Economic historian Gregory Clark, a Glaswegian now at UC Davis, has been extending a main channel of British science into the 21st Century. His new book, The Son Also Rises: Surnames and the History of Social Mobility is another milestone in the revitalization of the human sciences after their long, self-inflicted dry spell in the later decades of the 20th Century.

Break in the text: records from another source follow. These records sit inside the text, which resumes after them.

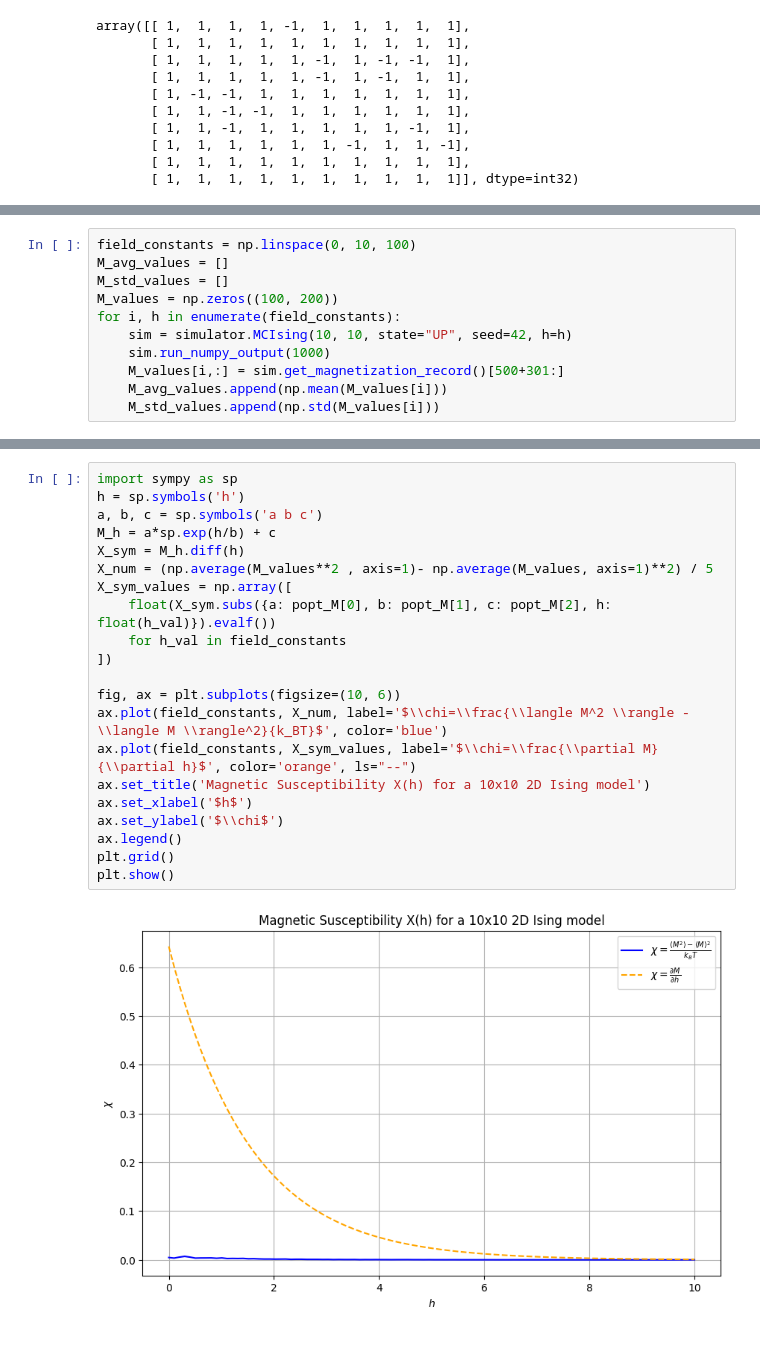
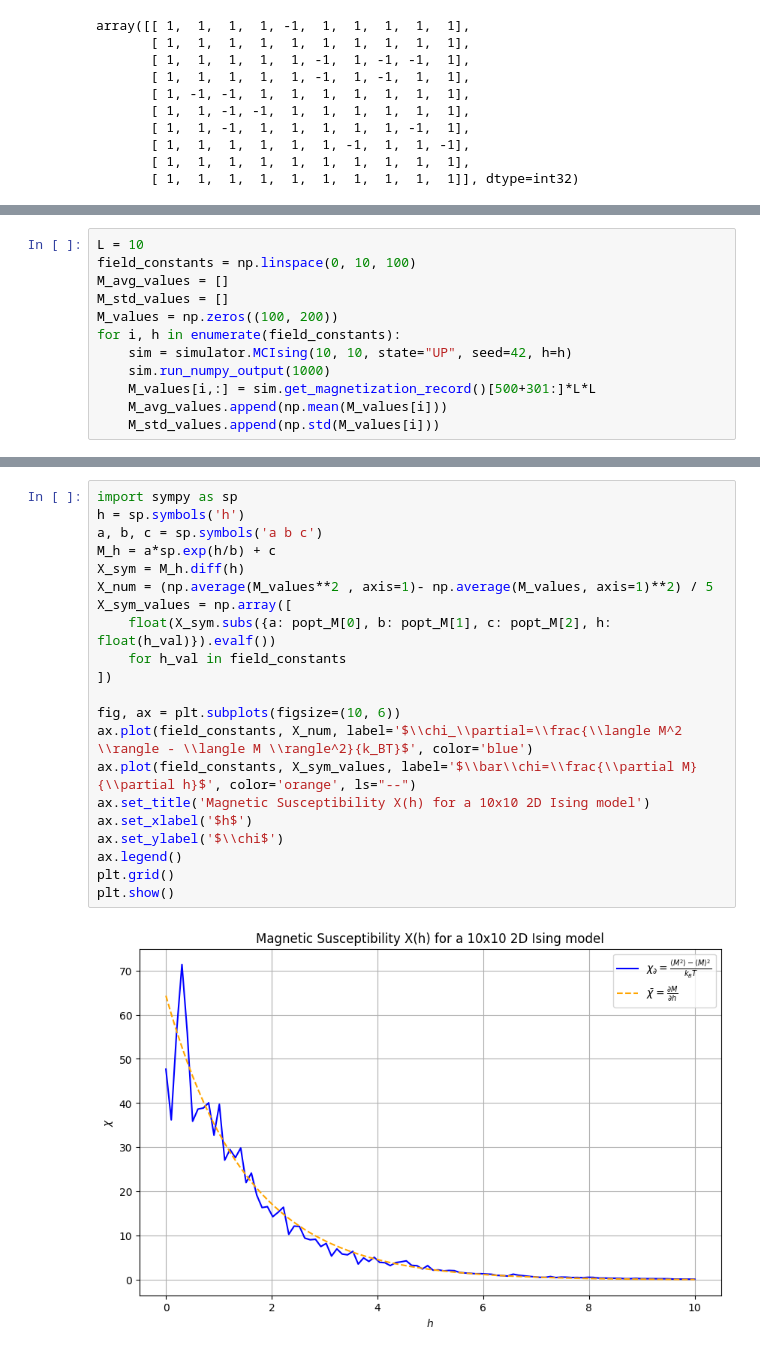
Before and after one commit to novakilorant/Monte-Carlo-Ising, a Jupyter notebook: simulator.ipynb, the cells around one changed output, grey strips where cells are left out. Cells and saved outputs as stored; diff of their text form.

```diff
--- a/simulator.ipynb
+++ b/simulator.ipynb
@@ -99,4 +100,5 @@ plt.show()
 # %%
+L = 10
 field_constants = np.linspace(0, 10, 100)
 M_avg_values = []
 M_std_values = []
@@ -104,7 +106,7 @@ M_values = np.zeros((100, 200))
 for i, h in enumerate(field_constants):
 	sim = simulator.MCIsing(10, 10, state="UP", seed=42, h=h)
 	sim.run_numpy_output(1000)
-	M_values[i,:] = sim.get_magnetization_record()[500+301:]
+	M_values[i,:] = sim.get_magnetization_record()[500+301:]*L*L
 	M_avg_values.append(np.mean(M_values[i]))
 	M_std_values.append(np.std(M_values[i]))
 # %%
@@ -127,25 +129,25 @@ plt.show()
 # %%
 import sympy as sp
 h = sp.symbols('h')
 a, b, c = sp.symbols('a b c')
 M_h = a*sp.exp(h/b) + c
 X_sym = M_h.diff(h)
 X_num = (np.average(M_values**2 , axis=1)- np.average(M_values, axis=1)**2) / 5
 X_sym_values = np.array([
 	float(X_sym.subs({a: popt_M[0], b: popt_M[1], c: popt_M[2], h: float(h_val)}).evalf())
 	for h_val in field_constants
 ])
 
 fig, ax = plt.subplots(figsize=(10, 6))
-ax.plot(field_constants, X_num, label='$\\chi=\\frac{\\langle M^2 \\rangle - \\langle M \\rangle^2}{k_BT}$', color='blue')
-ax.plot(field_constants, X_sym_values, label='$\\chi=\\frac{\\partial M}{\\partial h}$', color='orange', ls="--")
+ax.plot(field_constants, X_num, label='$\\chi_\\partial=\\frac{\\langle M^2 \\rangle - \\langle M \\rangle^2}{k_BT}$', color='blue')
+ax.plot(field_constants, X_sym_values, label='$\\bar\\chi=\\frac{\\partial M}{\\partial h}$', color='orange', ls="--")
 ax.set_title('Magnetic Susceptibility X(h) for a 10x10 2D Ising model')
 ax.set_xlabel('$h$')
 ax.set_ylabel('$\\chi$')
 ax.legend()
 plt.grid()
 plt.show()
 # %% [output]
-[figure, old version]
+[figure, new version]
 # %%
 fc_count = 101
```
Also changed, not shown: parts of 9 cells of this notebook, 1 other file.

One of the central concerns of British thinkers from the 18th Century into the mid-20th Century was the scientific study of breeding. The British agricultural revolution that began about three centuries ago led to the scientific breeding of livestock, including thoroughbreds. (Indeed, various meanings of the word “race” in English—a contest of speed, a lineage, and a breed—are related to the British passion for breeding racehorses.)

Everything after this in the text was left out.